The PCS stripped both of those measures, leaving the cap at 25,000 barrels. Once a brewery raises production to that level, it must contract with a wholesale distributor to market all of its beer, not only the amount exceeding 25,000 barrels. Craft brewers approaching that threshold want the option to continue selling their own products.[…]
Once again: WHY would the alleged conservative party be protecting and defending onerous regulations meant to prop up and protect an industry (beer wholesalers) against any and all competition? MORE:
[…] Then the committee took a seven-minute recess, with Chairman Jamie Boles, R-Moore, saying he wanted the primary sponsor of H.B. 500 and the PCS, Rep. Chuck McGrady, R-Henderson, to present and discuss the amended bill. McGrady was presenting a bill to another committee. Boles had asked for a motion to substitute the PCS for the original bill, and the committee passed it.
“This PCS is a shadow of its former self,” McGrady acknowledged on his arrival. But after removing the provisions that caused distributors the most consternation, he said the bill offered an incremental improvement worth supporting.
Margo Metzer, the head of the state’s Craft Brewers Guild, said her members were very disappointed in the revised bill but that her group still supported it.
Rep. Larry Potts, R-Davidson, asked a series of questions about whether the PCS would allow retail sales in dry counties of beer made at “farm breweries” — licensed breweries that grow and produce the ingredients of their beer on the property. It does. Wineries in dry counties can sell their vintages at their tasting rooms as well, and this would make the law consistent for farm breweries.
Then Boles suddenly announced the full House was opening its session and the committee had to adjourn before any further debate or votes.
Boles promised the committee would see the bill again.
If the ABC committee passes the PCS, it would go to the Rules Committee.

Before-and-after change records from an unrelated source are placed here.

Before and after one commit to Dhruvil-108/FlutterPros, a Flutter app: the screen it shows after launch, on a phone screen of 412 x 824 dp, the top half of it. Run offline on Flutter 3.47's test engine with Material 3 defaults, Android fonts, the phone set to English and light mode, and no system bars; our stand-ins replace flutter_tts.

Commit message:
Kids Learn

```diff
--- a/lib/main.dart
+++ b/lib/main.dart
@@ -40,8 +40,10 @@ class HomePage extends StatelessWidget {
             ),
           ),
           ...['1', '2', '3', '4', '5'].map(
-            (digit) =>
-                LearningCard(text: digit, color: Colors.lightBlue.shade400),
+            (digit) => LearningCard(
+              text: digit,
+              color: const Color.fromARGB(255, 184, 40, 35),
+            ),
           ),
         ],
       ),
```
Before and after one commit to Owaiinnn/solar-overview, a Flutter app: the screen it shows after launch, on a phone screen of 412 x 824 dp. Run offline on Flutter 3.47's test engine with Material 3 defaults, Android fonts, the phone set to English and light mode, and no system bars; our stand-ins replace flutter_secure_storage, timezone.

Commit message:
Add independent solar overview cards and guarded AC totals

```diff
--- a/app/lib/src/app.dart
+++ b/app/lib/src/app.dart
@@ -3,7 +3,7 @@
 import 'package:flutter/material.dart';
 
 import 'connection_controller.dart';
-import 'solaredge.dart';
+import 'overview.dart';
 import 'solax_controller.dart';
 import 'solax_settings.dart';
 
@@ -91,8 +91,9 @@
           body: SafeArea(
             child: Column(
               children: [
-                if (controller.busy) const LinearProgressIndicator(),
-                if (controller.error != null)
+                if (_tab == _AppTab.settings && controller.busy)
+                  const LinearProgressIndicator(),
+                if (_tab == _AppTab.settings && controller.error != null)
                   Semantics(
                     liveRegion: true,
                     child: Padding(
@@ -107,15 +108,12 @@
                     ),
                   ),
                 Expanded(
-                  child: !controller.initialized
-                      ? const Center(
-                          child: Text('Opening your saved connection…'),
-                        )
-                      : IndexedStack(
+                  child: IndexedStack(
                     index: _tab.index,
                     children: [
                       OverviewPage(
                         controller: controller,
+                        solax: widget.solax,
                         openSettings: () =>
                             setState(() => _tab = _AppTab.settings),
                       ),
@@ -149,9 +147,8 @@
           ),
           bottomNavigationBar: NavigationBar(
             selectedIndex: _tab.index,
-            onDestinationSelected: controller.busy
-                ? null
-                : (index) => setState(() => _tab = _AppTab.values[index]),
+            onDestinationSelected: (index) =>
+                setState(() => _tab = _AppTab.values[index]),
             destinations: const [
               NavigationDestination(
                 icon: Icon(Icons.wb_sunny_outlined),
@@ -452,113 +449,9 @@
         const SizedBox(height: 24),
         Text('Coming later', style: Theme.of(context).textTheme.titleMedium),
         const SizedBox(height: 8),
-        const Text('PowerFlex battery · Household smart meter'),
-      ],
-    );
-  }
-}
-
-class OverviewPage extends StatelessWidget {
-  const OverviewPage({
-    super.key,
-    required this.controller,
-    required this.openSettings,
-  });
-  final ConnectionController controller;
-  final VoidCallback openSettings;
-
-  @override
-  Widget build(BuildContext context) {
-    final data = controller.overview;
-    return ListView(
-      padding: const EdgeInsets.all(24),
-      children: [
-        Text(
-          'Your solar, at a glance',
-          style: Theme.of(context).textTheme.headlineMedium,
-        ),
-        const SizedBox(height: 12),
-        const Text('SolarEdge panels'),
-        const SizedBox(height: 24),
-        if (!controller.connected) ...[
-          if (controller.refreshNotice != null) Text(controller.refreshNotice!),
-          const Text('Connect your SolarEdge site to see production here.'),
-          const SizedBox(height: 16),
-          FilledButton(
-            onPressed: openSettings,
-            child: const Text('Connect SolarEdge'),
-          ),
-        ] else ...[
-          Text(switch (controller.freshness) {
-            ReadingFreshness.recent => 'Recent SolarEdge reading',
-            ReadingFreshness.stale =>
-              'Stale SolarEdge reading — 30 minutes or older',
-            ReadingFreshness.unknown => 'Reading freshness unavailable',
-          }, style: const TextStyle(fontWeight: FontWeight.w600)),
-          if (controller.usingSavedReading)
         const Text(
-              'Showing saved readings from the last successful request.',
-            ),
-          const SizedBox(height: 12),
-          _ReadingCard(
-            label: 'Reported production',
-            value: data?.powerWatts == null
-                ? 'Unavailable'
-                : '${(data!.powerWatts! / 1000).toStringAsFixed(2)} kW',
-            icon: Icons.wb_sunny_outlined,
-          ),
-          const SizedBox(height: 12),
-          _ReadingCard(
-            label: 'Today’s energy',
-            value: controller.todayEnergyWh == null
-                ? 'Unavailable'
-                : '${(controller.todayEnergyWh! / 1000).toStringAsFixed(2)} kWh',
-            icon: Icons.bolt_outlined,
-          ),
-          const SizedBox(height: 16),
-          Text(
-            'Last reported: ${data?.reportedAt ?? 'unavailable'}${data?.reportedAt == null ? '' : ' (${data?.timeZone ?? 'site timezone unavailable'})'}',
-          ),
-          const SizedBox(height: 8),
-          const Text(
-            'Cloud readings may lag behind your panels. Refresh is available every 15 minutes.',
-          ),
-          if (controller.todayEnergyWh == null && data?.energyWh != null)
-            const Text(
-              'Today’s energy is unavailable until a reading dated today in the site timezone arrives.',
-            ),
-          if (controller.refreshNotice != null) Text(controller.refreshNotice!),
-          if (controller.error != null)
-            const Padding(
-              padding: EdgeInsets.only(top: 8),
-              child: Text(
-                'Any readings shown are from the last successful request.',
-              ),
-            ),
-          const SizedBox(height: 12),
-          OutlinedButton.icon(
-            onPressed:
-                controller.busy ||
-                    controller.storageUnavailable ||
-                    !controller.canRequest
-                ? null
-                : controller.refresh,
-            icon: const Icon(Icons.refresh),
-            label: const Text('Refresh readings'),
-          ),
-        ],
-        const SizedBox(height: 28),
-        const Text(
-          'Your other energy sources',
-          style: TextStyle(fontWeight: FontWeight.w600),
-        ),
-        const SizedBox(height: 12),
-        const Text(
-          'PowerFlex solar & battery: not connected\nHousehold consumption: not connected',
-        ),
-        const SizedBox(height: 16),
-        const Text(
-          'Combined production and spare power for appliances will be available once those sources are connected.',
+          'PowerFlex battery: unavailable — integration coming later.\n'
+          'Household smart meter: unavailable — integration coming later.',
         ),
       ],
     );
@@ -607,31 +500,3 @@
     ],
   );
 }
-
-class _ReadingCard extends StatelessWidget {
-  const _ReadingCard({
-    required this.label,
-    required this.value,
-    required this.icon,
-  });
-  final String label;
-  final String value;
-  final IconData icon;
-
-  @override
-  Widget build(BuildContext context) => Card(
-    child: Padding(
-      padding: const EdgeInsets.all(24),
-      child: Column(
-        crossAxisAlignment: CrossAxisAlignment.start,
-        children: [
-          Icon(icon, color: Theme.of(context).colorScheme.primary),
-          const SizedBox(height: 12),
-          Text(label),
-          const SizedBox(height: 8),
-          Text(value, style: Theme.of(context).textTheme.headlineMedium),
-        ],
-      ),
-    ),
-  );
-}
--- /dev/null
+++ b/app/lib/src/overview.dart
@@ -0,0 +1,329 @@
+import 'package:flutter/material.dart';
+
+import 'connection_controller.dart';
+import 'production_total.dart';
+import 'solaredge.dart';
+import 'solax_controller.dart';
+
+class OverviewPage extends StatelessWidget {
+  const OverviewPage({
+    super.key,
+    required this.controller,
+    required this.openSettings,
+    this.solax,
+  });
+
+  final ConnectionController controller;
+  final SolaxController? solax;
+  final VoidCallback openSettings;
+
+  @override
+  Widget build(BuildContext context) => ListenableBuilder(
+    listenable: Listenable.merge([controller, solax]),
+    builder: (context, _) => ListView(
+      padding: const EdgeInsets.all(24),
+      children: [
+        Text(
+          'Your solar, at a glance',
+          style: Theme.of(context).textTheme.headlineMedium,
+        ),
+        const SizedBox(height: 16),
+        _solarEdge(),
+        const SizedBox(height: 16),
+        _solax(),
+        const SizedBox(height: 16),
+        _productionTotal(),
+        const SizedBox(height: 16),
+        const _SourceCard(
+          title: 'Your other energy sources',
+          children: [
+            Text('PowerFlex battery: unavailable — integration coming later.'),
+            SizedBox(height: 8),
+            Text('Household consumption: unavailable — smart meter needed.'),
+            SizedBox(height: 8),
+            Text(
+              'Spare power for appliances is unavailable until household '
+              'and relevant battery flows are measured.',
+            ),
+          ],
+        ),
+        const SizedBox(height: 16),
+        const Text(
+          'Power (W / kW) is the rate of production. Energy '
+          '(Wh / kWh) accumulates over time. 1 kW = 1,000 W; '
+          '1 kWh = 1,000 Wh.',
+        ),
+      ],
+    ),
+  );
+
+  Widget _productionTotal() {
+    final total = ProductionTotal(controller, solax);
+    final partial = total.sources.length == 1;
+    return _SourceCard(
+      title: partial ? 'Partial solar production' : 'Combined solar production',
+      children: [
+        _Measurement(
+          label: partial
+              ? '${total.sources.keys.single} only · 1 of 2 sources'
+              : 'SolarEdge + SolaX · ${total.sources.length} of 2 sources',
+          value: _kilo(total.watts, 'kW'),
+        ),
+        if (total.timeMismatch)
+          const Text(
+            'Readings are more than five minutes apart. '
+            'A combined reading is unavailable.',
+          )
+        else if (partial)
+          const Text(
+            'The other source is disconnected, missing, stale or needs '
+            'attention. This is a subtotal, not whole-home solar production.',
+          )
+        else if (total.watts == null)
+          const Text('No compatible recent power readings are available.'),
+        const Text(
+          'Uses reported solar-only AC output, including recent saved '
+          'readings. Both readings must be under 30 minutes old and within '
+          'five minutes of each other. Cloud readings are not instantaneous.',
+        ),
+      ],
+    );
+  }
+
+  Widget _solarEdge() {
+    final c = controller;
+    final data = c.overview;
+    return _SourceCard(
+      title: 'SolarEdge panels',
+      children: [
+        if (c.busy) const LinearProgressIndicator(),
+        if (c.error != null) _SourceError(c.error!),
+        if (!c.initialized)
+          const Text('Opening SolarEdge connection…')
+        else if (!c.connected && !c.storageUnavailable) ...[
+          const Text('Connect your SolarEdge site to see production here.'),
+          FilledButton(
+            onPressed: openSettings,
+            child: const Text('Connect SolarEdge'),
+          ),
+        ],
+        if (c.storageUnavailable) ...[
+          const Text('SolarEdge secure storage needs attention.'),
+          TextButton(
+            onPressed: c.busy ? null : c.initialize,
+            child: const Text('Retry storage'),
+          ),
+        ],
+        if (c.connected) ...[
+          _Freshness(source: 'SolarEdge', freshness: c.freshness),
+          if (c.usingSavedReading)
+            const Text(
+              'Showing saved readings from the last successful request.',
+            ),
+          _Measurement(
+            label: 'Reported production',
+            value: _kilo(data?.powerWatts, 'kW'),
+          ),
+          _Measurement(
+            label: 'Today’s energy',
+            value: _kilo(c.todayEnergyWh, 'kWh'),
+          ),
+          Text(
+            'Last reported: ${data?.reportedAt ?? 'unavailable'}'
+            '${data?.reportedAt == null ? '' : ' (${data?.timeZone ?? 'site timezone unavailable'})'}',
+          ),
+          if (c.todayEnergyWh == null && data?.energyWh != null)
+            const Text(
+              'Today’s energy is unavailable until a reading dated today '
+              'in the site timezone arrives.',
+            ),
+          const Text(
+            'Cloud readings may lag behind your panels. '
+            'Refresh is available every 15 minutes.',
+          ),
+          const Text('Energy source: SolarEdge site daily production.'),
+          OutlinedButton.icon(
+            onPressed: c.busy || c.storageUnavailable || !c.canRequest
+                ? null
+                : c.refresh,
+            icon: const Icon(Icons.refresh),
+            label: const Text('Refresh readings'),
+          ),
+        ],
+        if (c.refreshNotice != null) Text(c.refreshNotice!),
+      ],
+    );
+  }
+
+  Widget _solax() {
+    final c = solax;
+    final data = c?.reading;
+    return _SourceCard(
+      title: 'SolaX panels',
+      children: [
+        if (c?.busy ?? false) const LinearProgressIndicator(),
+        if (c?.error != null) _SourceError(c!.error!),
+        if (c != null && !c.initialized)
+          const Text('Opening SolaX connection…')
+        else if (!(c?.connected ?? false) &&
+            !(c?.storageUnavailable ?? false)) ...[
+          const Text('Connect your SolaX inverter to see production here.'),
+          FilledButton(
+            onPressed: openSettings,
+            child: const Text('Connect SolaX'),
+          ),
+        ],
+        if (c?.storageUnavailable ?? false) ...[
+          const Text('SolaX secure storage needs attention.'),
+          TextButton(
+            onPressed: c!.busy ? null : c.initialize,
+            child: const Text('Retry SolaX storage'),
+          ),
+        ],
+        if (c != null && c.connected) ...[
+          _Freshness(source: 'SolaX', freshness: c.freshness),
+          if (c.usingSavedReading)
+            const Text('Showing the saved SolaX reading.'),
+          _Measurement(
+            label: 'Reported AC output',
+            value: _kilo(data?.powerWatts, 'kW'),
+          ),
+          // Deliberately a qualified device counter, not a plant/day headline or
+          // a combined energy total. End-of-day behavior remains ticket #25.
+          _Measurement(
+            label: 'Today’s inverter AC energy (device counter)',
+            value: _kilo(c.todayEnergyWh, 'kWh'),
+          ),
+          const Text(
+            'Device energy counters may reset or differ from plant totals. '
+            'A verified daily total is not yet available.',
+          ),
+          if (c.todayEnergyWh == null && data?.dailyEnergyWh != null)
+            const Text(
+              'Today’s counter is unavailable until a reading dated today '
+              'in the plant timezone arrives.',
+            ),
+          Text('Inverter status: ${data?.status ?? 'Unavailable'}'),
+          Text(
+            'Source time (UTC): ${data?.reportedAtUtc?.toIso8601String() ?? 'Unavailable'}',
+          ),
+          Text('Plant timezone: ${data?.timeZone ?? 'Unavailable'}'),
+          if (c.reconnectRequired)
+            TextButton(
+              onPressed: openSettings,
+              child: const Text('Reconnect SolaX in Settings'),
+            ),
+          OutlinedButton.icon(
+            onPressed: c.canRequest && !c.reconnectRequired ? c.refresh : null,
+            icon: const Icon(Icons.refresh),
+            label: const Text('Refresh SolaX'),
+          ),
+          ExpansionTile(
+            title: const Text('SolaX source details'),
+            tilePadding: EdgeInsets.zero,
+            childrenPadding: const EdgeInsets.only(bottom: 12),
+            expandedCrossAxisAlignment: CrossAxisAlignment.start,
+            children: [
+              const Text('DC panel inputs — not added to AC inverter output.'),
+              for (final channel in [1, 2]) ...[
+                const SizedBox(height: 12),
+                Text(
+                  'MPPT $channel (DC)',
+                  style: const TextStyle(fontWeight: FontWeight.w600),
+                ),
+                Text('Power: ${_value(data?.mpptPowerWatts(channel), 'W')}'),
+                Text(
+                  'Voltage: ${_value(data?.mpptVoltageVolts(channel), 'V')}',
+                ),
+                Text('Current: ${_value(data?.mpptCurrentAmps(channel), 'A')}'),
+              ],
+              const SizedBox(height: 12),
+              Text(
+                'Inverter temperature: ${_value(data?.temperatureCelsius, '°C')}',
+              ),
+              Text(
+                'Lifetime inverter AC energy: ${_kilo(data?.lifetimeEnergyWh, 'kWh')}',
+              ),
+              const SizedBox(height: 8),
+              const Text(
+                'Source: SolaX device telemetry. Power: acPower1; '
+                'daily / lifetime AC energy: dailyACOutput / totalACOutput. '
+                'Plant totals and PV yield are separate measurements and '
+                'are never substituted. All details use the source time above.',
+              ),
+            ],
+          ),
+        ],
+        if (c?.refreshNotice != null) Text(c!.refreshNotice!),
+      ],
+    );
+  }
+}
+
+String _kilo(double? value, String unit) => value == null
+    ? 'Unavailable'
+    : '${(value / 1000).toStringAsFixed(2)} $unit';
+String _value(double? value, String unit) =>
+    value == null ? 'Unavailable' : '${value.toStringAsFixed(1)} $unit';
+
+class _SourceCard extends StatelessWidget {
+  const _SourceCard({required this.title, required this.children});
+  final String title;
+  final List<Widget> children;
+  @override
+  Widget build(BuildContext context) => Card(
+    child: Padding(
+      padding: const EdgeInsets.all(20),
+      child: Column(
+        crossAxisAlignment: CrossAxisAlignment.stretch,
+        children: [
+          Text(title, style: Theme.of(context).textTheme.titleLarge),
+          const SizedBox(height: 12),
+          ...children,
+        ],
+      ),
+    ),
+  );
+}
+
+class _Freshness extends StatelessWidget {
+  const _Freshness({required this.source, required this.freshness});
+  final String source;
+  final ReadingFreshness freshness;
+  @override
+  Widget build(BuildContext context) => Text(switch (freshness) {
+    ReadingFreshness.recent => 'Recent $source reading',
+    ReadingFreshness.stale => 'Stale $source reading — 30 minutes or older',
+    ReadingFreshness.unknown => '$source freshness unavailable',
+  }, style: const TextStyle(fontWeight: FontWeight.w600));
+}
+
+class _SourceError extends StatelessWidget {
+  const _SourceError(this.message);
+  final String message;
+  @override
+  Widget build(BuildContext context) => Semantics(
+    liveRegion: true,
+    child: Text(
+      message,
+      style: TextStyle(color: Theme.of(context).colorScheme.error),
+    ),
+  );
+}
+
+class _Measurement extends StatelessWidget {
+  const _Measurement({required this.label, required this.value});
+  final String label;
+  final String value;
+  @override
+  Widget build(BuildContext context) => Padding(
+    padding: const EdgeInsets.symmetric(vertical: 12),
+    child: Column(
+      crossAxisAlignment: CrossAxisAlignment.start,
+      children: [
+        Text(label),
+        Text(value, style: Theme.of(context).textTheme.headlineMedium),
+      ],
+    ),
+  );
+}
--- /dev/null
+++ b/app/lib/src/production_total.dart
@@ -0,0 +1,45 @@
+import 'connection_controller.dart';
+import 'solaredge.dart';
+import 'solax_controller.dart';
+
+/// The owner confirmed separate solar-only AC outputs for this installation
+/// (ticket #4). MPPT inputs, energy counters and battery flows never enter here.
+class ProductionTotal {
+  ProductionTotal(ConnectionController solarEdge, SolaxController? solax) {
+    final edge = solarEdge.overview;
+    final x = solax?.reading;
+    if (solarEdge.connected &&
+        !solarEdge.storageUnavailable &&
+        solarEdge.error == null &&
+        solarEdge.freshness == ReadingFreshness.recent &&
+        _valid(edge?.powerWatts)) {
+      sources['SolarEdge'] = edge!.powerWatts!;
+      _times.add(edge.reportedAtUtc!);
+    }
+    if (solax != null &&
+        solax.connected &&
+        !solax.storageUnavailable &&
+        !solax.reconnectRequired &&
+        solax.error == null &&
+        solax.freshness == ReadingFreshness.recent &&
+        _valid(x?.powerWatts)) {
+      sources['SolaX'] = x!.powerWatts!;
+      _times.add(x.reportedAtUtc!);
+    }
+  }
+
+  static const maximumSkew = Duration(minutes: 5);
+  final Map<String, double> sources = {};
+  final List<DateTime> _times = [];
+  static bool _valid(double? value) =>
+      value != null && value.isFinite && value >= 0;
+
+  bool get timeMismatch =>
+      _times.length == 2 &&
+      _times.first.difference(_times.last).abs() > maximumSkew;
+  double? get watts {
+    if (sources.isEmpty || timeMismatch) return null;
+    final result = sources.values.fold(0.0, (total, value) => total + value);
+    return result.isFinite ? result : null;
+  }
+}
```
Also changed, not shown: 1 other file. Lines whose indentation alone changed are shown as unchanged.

In the House, a bill going off to the Rules Committee is like an inmate being sent off to that room in Central prison with all the needles and the table with the straps. It’s not indicative of a happy ending.